→ **AIM OF THE TASK**
Each entry needs to be reproduced verbatim.

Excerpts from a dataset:
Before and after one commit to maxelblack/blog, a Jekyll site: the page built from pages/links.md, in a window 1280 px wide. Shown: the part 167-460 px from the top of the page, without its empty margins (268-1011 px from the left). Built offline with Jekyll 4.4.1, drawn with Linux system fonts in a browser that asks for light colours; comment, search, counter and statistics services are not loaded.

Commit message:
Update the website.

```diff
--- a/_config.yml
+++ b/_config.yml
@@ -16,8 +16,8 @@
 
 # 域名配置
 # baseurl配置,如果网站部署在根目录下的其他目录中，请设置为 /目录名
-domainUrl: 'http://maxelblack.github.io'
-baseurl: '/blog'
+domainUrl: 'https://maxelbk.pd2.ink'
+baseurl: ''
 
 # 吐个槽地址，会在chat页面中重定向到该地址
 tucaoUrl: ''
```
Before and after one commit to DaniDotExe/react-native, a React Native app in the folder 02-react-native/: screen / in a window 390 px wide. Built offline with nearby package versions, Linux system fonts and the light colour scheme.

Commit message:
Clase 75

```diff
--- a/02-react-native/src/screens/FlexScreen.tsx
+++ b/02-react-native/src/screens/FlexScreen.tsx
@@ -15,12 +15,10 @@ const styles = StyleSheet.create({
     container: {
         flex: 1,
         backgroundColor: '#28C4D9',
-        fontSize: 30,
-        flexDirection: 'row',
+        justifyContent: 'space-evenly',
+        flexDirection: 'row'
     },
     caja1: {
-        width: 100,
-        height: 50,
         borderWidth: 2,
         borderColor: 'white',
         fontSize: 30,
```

→ **COMPLETED EXERCISE**
Before and after one commit to maxelblack/blog, a Jekyll site: the page built from pages/links.md, in a window 1280 px wide. Shown: the part 167-460 px from the top of the page, without its empty margins (268-1011 px from the left). Built offline with Jekyll 4.4.1, drawn with Linux system fonts in a browser that asks for light colours; comment, search, counter and statistics services are not loaded.

Commit message:
Update the website.

```diff
--- a/_config.yml
+++ b/_config.yml
@@ -16,8 +16,8 @@
 
 # 域名配置
 # baseurl配置,如果网站部署在根目录下的其他目录中，请设置为 /目录名
-domainUrl: 'http://maxelblack.github.io'
-baseurl: '/blog'
+domainUrl: 'https://maxelbk.pd2.ink'
+baseurl: ''
 
 # 吐个槽地址，会在chat页面中重定向到该地址
 tucaoUrl: ''
```
Before and after one commit to DaniDotExe/react-native, a React Native app in the folder 02-react-native/: screen / in a window 390 px wide. Built offline with nearby package versions, Linux system fonts and the light colour scheme.

Commit message:
Clase 75

```diff
--- a/02-react-native/src/screens/FlexScreen.tsx
+++ b/02-react-native/src/screens/FlexScreen.tsx
@@ -15,12 +15,10 @@ const styles = StyleSheet.create({
     container: {
         flex: 1,
         backgroundColor: '#28C4D9',
-        fontSize: 30,
-        flexDirection: 'row',
+        justifyContent: 'space-evenly',
+        flexDirection: 'row'
     },
     caja1: {
-        width: 100,
-        height: 50,
         borderWidth: 2,
         borderColor: 'white',
         fontSize: 30,
```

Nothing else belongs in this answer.